Where it is
"The Feed" is housed in the same building as the 2.1 meter telescope - it can be used either on it's own or coupled with the 2.1 meter - I use it on it's own.
What it does
The Feed is a spectrograph which means that it splits light from stars into the pretty rainbow of colors (like with a prism) so I can look at specific colors. I will post pictures of what I mean soon.
Oh, and it is a "coude" type spectrograph.
The big directional mirror is under the shed
Here is the first part (2.5 steps) of the light path in pictures So the light comes down, hits the main mirror (which is usually not oriented that direction), then goes across the street to the mirror in the tower then goes back down through the tube into the building
With the mirror door on the tower open :) With Ginny:
The main light-collecting mirror is really quite large...
Part (4) Then it bounces to this contraption which has a guiding camera and a slit for the light to go into a big room.
Once through the slit, the room it goes into houses several mirrors, but I have only used one configuration which I shall illustrate here.
(5) The light goes through this shutter (Ginny provided for scale) down to the "long collimating mirror"
"Collimating" the light means to bounce it off the mirror in such a way that all the light wave are straight, not curved anymore from hitting curvey mirrors.
(6) After hitting the collimating mirror, the light bounces back up to the diffraction grating
The diffraction grating is kind of akin to a prism in that it separates the different wavelengths of light - you can see it happening even in the picture.
(7) The newly diffracted light then goes through the blue corrector plate (which adjusts the light somehow)
(8) After the corrector plate, it bounces off of this flat mirror (behind which is the CCD chip)
(9) It then bounces off of the concave mirror shown here which will focus the diffracted starlight onto the CCD chip
(10) The CCD (charge-coupled device) chip (like a digital camera) is housed in a silver "dewar" which is cooled via liquid nitrogen (temp about -320 deg F). In this picture, I'm filling the dewar

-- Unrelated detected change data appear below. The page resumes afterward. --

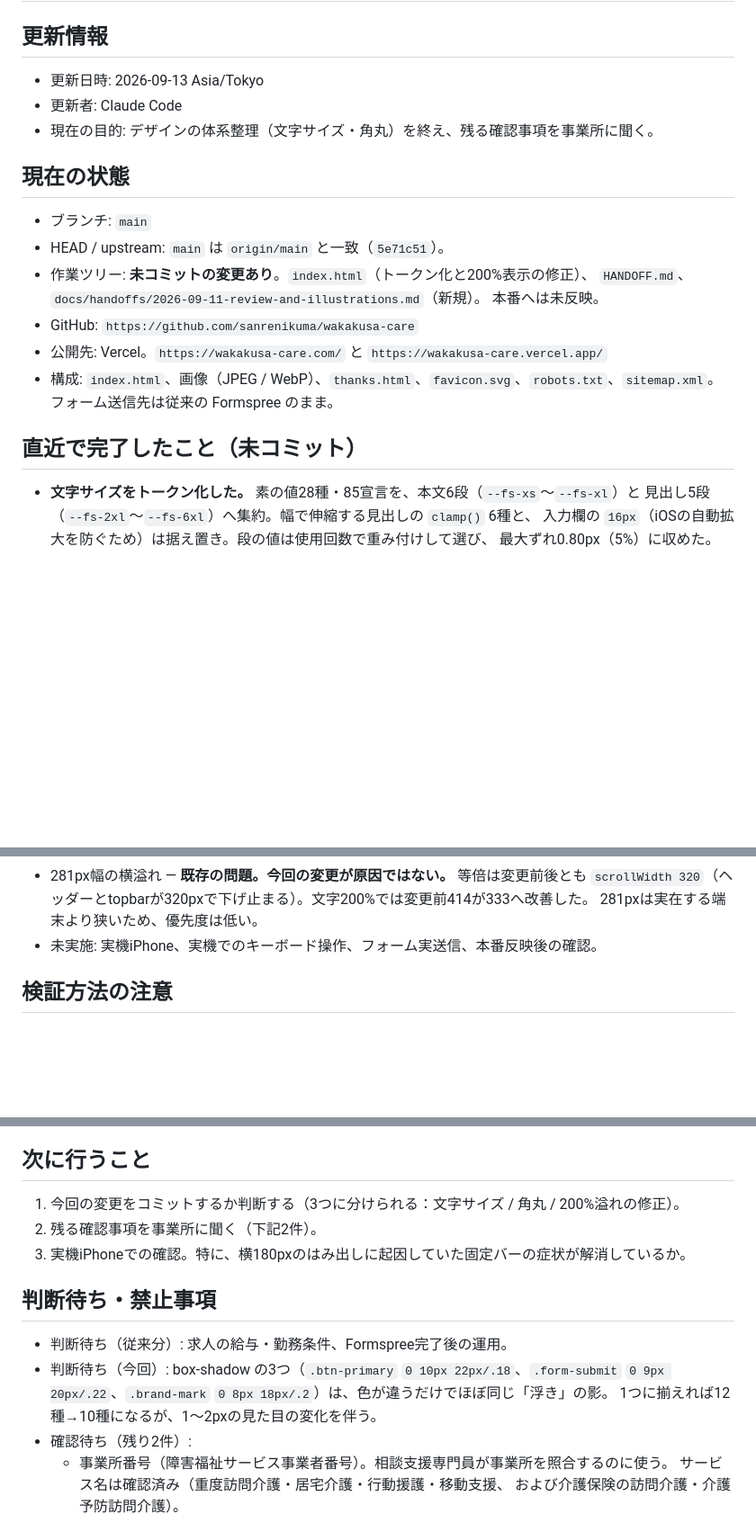
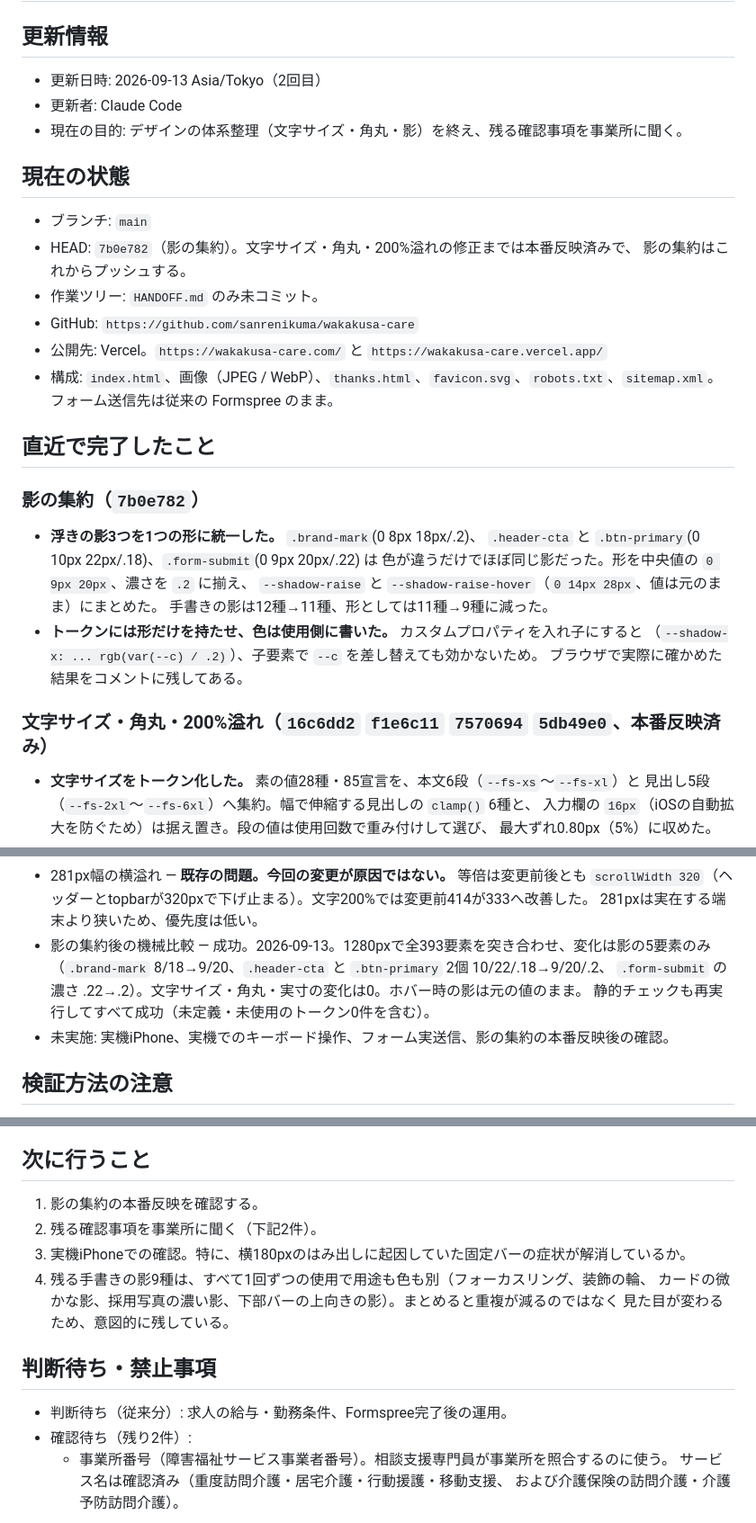
Before and after one commit to sanrenikuma/wakakusa-care, a Markdown page: HANDOFF.md, 3 parts joined by grey strips. Shown at 90% size. GitHub-like rendering; blank space fills up the shorter version.

Commit message:
docs: 影の集約と、カスタムプロパティの入れ子の落とし穴をHANDOFFに残す
集約した3つの影と、残す9種の理由を記録した。
あわせて、カスタムプロパティを入れ子にすると子要素での差し替えが効かないこと
（ブラウザで確認済み）を、実装上の注意として残した。

Co-Authored-By: Claude Opus 5 <noreply@anthropic.com>

```diff
--- a/HANDOFF.md
+++ b/HANDOFF.md
@@ -2,23 +2,35 @@
 
 ## 更新情報
 
-- 更新日時: 2026-09-13 Asia/Tokyo
+- 更新日時: 2026-09-13 Asia/Tokyo（2回目）
 - 更新者: Claude Code
-- 現在の目的: デザインの体系整理（文字サイズ・角丸）を終え、残る確認事項を事業所に聞く。
+- 現在の目的: デザインの体系整理（文字サイズ・角丸・影）を終え、残る確認事項を事業所に聞く。
 
 ## 現在の状態
 
 - ブランチ: `main`
-- HEAD / upstream: `main` は `origin/main` と一致（`5e71c51`）。
-- 作業ツリー: **未コミットの変更あり**。`index.html`（トークン化と200%表示の修正）、
-  `HANDOFF.md`、`docs/handoffs/2026-09-11-review-and-illustrations.md`（新規）。
-  本番へは未反映。
+- HEAD: `7b0e782`（影の集約）。文字サイズ・角丸・200%溢れの修正までは本番反映済みで、
+  影の集約はこれからプッシュする。
+- 作業ツリー: `HANDOFF.md` のみ未コミット。
 - GitHub: `https://github.com/sanrenikuma/wakakusa-care`
 - 公開先: Vercel。`https://wakakusa-care.com/` と `https://wakakusa-care.vercel.app/`
 - 構成: `index.html`、画像（JPEG / WebP）、`thanks.html`、`favicon.svg`、`robots.txt`、`sitemap.xml`。
   フォーム送信先は従来の Formspree のまま。
 
-## 直近で完了したこと（未コミット）
+## 直近で完了したこと
+
+### 影の集約（`7b0e782`）
+
+- **浮きの影3つを1つの形に統一した。** `.brand-mark`(0 8px 18px/.2)、
+  `.header-cta` と `.btn-primary`(0 10px 22px/.18)、`.form-submit`(0 9px 20px/.22) は
+  色が違うだけでほぼ同じ影だった。形を中央値の `0 9px 20px`、濃さを `.2` に揃え、
+  `--shadow-raise` と `--shadow-raise-hover`（`0 14px 28px`、値は元のまま）にまとめた。
+  手書きの影は12種→11種、形としては11種→9種に減った。
+- **トークンには形だけを持たせ、色は使用側に書いた。** カスタムプロパティを入れ子にすると
+  （`--shadow-x: ... rgb(var(--c) / .2)`）、子要素で `--c` を差し替えても効かないため。
+  ブラウザで実際に確かめた結果をコメントに残してある。
+
+### 文字サイズ・角丸・200%溢れ（`16c6dd2` `f1e6c11` `7570694` `5db49e0`、本番反映済み）
 
 - **文字サイズをトークン化した。** 素の値28種・85宣言を、本文6段（`--fs-xs`〜`--fs-xl`）と
   見出し5段（`--fs-2xl`〜`--fs-6xl`）へ集約。幅で伸縮する見出しの `clamp()` 6種と、
@@ -51,7 +63,11 @@
 - 281px幅の横溢れ — **既存の問題。今回の変更が原因ではない。** 等倍は変更前後とも
   `scrollWidth 320`（ヘッダーとtopbarが320pxで下げ止まる）。文字200%では変更前414が333へ改善した。
   281pxは実在する端末より狭いため、優先度は低い。
-- 未実施: 実機iPhone、実機でのキーボード操作、フォーム実送信、本番反映後の確認。
+- 影の集約後の機械比較 — 成功。2026-09-13。1280pxで全393要素を突き合わせ、変化は影の5要素のみ
+  （`.brand-mark` 8/18→9/20、`.header-cta` と `.btn-primary` 2個 10/22/.18→9/20/.2、
+  `.form-submit` の濃さ .22→.2）。文字サイズ・角丸・実寸の変化は0。ホバー時の影は元の値のまま。
+  静的チェックも再実行してすべて成功（未定義・未使用のトークン0件を含む）。
+- 未実施: 実機iPhone、実機でのキーボード操作、フォーム実送信、影の集約の本番反映後の確認。
 
 ## 検証方法の注意
 
@@ -65,16 +81,16 @@
 
 ## 次に行うこと
 
-1. 今回の変更をコミットするか判断する（3つに分けられる：文字サイズ / 角丸 / 200%溢れの修正）。
+1. 影の集約の本番反映を確認する。
 2. 残る確認事項を事業所に聞く（下記2件）。
 3. 実機iPhoneでの確認。特に、横180pxのはみ出しに起因していた固定バーの症状が解消しているか。
+4. 残る手書きの影9種は、すべて1回ずつの使用で用途も色も別（フォーカスリング、装飾の輪、
+   カードの微かな影、採用写真の濃い影、下部バーの上向きの影）。まとめると重複が減るのではなく
+   見た目が変わるため、意図的に残している。
 
 ## 判断待ち・禁止事項
 
 - 判断待ち（従来分）: 求人の給与・勤務条件、Formspree完了後の運用。
-- 判断待ち（今回）: box-shadow の3つ（`.btn-primary` `0 10px 22px/.18`、`.form-submit`
-  `0 9px 20px/.22`、`.brand-mark` `0 8px 18px/.2`）は、色が違うだけでほぼ同じ「浮き」の影。
-  1つに揃えれば12種→10種になるが、1〜2pxの見た目の変化を伴う。
 - 確認待ち（残り2件）:
   - 事業所番号（障害福祉サービス事業者番号）。相談支援専門員が事業所を照合するのに使う。
     サービス名は確認済み（重度訪問介護・居宅介護・行動援護・移動支援、
```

The reason there is "steam" coming out of it is that there is a little bit of venting going on and the liquid nitrogen is so cold that it instantly condenses water in the air so it looks much more billowy when it is humid (it's been rather dry here).
Connected to the back of the dewar are a bunch of cables, many of which go to that golden box which is connected to a computer that interprets the data and spits it out for me to see.
My CCD is 2048 x 2048 pixels, but I only get data on 100 of the columns (that way I don't have to read out the entire chip which would take time).
So that is the telescope itself, now to my actual observing procedure for using the Coudé Feed.